Data excerpts:
-*-

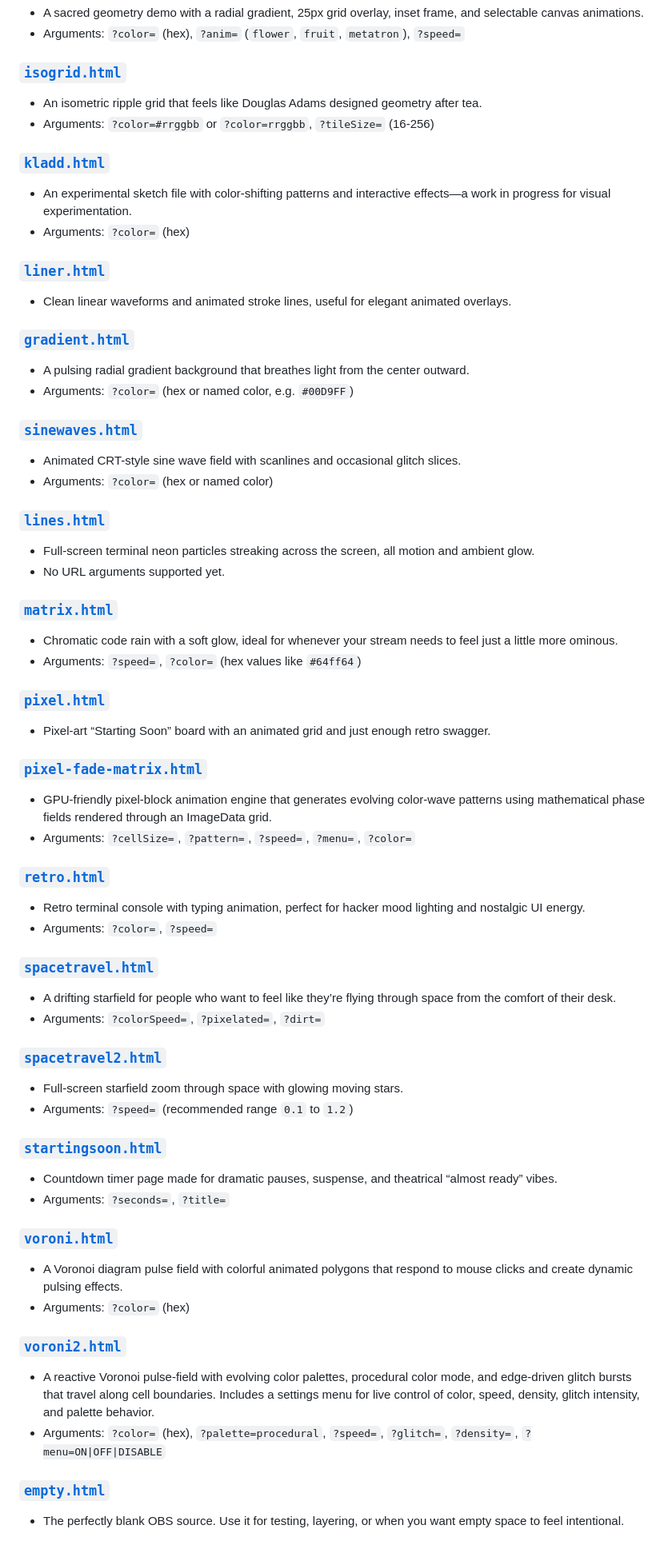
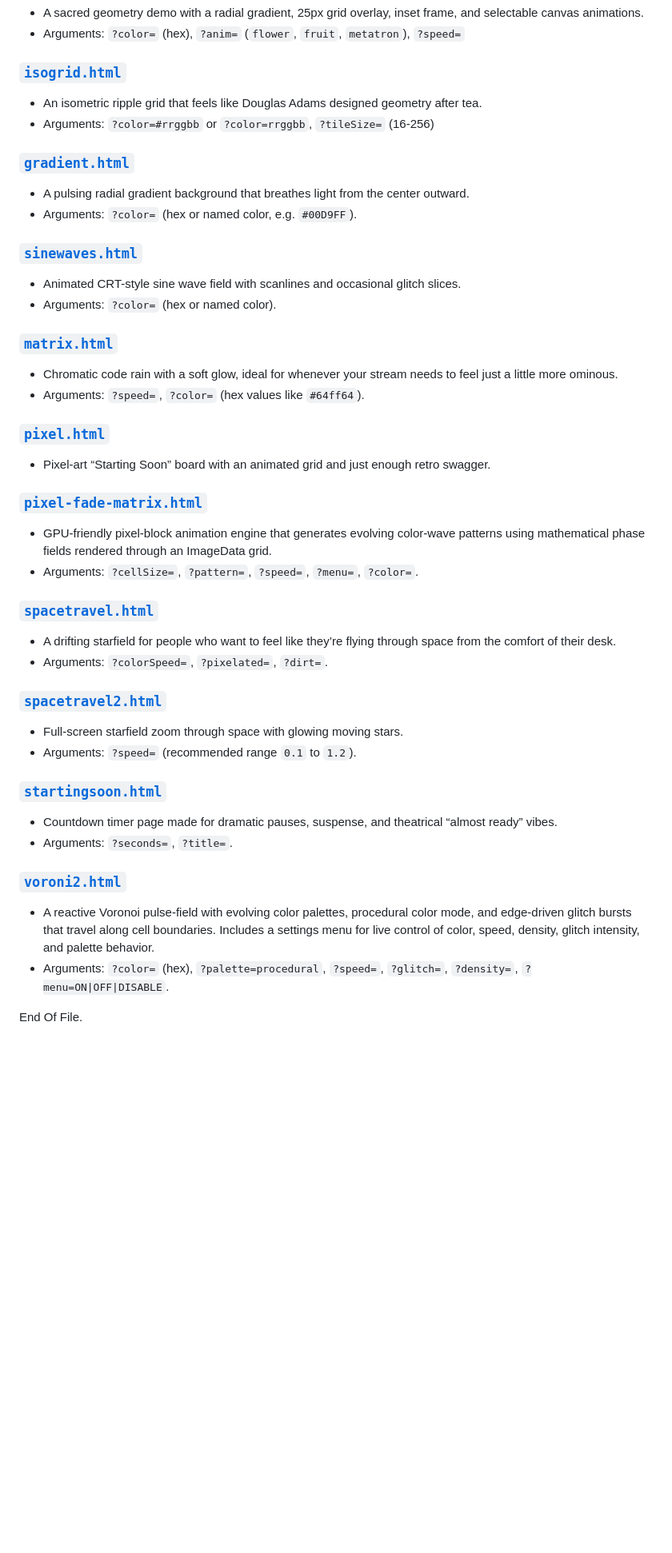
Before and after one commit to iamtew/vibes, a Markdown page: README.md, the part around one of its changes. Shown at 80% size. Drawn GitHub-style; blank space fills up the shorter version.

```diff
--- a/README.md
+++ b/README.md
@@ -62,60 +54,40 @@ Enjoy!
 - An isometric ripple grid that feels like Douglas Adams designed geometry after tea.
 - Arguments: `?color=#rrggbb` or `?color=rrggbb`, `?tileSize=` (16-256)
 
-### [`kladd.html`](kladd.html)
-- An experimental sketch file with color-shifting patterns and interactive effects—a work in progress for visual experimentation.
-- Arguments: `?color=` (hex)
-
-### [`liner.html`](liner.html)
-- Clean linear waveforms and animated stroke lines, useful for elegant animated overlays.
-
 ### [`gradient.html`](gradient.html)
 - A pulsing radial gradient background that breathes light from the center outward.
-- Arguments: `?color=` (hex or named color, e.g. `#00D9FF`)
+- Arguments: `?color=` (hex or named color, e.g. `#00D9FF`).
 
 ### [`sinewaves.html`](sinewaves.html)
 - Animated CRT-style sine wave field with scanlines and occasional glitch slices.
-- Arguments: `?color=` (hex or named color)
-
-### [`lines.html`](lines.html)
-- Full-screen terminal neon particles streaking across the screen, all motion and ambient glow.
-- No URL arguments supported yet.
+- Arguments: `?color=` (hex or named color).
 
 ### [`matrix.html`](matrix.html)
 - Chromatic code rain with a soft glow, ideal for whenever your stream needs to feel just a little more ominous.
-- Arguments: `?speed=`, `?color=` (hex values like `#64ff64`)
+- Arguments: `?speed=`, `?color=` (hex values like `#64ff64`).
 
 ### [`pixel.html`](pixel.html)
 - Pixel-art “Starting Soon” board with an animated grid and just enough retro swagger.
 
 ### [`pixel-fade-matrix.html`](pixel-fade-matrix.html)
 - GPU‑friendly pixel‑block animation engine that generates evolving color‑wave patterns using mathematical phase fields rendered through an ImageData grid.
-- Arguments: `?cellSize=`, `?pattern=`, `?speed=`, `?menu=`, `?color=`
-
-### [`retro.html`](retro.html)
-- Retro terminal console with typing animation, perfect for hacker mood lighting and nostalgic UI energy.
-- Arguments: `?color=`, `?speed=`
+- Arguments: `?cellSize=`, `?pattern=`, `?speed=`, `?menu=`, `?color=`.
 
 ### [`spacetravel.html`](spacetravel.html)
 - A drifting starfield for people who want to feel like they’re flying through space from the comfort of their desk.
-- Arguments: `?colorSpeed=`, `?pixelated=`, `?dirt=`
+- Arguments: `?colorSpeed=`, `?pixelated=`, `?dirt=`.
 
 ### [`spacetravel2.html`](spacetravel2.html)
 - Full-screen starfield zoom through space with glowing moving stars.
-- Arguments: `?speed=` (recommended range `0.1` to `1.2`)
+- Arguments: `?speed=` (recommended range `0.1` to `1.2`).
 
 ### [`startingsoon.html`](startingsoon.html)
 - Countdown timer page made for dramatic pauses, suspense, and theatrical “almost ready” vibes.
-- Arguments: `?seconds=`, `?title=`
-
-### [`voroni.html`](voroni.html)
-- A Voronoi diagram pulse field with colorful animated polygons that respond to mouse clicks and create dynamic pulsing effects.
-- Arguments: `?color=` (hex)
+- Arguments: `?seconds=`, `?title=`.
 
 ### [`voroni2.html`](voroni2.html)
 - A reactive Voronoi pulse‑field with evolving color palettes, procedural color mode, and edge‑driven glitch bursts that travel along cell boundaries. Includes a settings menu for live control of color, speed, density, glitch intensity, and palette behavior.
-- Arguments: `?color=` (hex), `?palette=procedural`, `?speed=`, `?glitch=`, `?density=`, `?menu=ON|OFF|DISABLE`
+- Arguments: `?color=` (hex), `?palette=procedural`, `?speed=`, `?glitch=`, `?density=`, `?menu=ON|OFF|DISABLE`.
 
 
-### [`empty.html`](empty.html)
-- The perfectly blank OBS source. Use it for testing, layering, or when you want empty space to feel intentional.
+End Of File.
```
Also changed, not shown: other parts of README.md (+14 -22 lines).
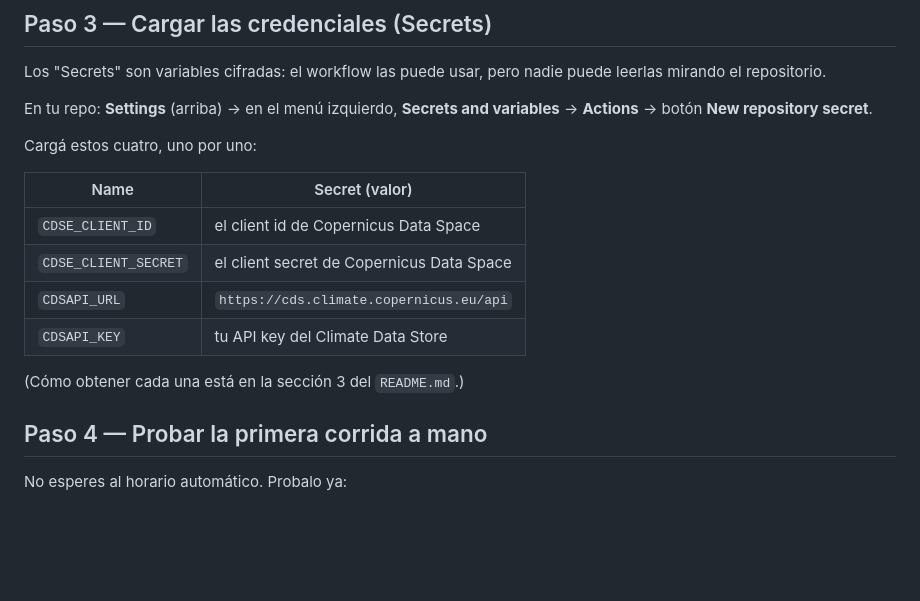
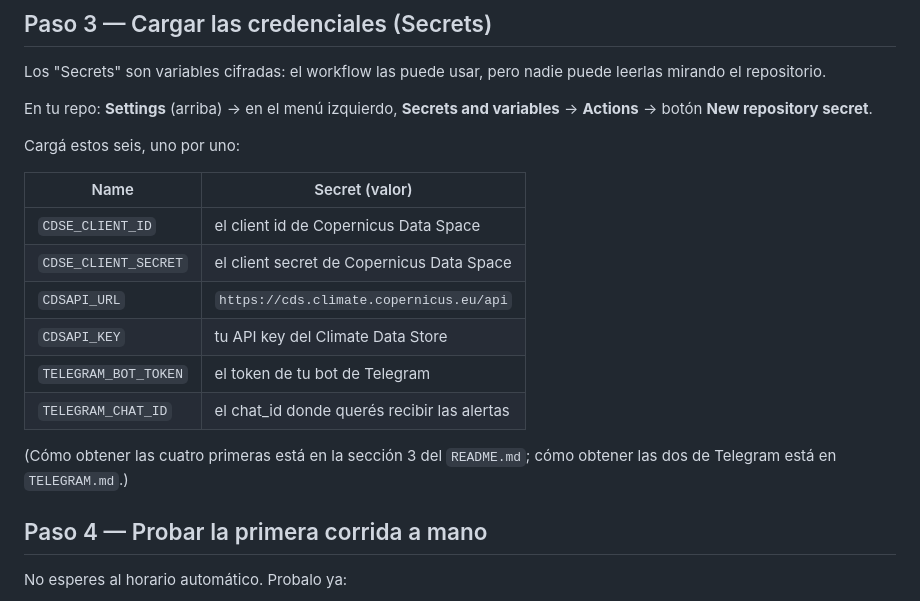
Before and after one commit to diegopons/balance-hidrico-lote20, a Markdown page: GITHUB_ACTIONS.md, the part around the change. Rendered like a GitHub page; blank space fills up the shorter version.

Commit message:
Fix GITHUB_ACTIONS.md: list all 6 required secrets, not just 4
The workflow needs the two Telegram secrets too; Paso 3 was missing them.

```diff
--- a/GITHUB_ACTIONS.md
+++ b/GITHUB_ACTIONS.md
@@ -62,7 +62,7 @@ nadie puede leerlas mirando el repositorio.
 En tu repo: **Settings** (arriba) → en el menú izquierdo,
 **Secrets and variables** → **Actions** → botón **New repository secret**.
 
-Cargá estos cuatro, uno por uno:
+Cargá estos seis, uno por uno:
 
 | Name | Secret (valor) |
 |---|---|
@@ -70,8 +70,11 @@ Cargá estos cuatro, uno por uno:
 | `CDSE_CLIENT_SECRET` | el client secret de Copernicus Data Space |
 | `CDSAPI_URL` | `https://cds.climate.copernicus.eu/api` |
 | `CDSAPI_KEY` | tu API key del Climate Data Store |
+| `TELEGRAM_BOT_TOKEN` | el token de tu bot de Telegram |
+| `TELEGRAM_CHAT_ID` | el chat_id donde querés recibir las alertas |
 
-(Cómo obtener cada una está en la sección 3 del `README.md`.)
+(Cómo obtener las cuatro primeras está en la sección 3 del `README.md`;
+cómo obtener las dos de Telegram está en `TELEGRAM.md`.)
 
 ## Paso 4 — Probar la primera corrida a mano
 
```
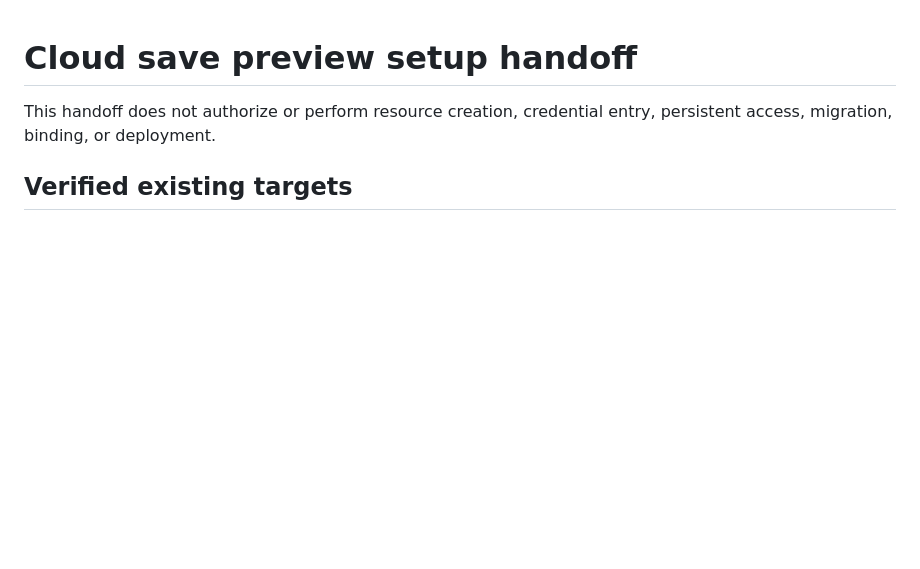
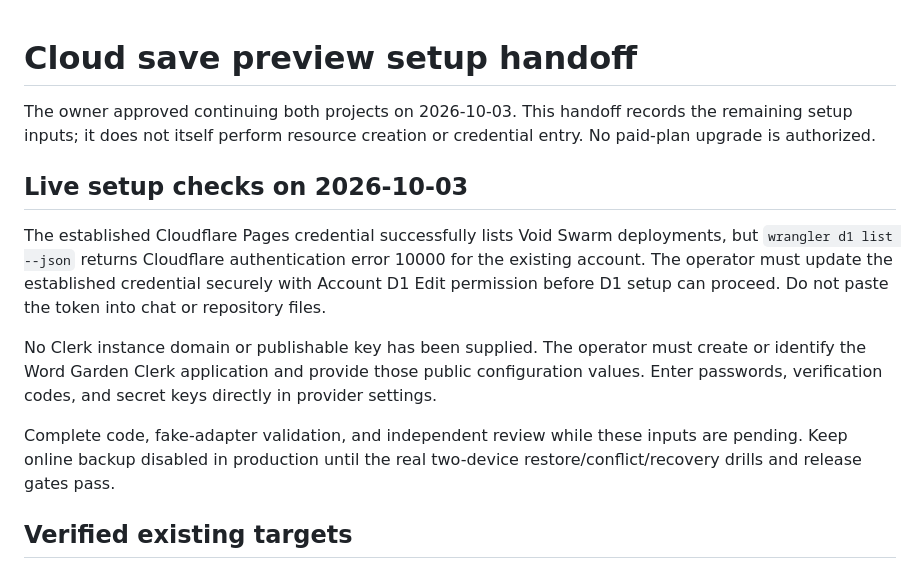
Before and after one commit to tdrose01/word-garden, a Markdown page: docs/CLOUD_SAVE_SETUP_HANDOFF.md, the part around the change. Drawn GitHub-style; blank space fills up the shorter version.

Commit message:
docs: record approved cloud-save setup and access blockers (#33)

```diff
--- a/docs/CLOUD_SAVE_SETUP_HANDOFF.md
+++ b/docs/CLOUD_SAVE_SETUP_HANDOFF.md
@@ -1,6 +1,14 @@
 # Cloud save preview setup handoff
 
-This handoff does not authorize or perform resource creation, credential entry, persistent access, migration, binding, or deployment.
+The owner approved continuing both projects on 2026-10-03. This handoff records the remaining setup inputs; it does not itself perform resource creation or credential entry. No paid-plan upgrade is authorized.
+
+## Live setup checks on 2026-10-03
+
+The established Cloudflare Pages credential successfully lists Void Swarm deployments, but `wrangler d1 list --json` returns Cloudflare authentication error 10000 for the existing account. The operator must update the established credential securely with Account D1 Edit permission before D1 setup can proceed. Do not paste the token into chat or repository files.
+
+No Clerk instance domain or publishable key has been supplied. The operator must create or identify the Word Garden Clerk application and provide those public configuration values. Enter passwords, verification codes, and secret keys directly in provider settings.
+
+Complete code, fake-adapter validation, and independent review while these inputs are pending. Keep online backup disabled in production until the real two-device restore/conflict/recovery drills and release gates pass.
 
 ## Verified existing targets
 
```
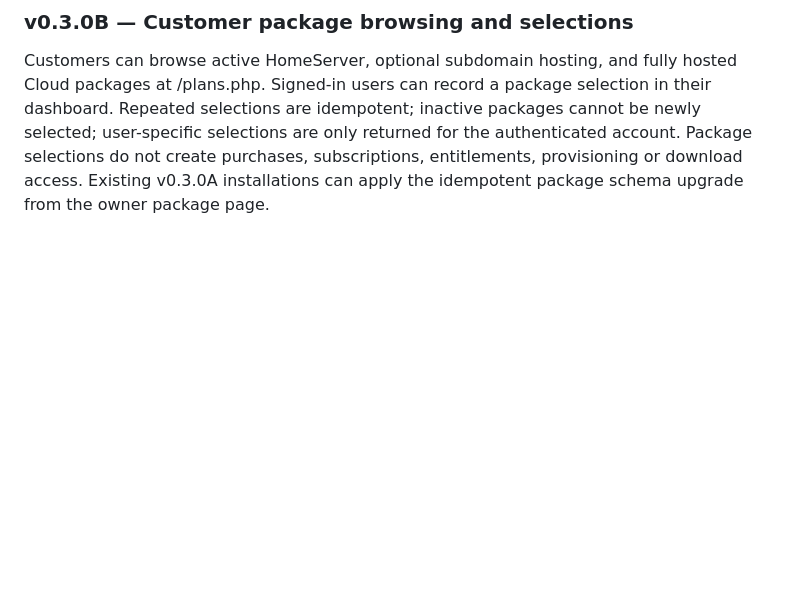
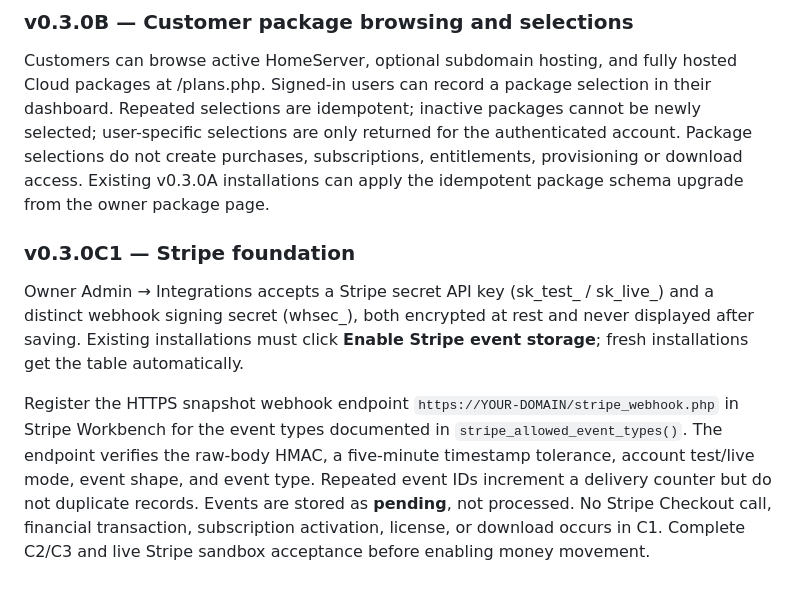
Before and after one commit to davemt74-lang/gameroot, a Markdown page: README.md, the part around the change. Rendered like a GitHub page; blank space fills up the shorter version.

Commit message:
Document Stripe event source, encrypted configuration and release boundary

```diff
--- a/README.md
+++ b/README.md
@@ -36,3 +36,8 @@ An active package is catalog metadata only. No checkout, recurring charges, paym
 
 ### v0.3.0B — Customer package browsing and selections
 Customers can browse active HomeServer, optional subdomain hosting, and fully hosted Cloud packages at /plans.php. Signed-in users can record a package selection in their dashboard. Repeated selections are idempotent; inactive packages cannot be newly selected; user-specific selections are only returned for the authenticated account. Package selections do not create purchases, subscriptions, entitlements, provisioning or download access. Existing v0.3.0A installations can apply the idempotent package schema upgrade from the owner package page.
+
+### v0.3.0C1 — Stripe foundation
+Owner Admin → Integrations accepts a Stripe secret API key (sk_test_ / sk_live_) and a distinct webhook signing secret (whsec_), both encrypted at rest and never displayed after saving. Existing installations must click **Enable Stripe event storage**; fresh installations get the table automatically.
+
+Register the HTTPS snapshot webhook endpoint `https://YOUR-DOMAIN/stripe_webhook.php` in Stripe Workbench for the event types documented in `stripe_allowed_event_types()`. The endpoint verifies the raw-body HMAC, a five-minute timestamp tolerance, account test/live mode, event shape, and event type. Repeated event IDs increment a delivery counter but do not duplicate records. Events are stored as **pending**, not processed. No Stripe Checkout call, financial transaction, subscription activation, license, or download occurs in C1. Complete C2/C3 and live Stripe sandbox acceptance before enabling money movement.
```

-*-

-- Task statement --
Count how many lines of the entries contain the word "README", and respond with that count only.

-- Reply --
9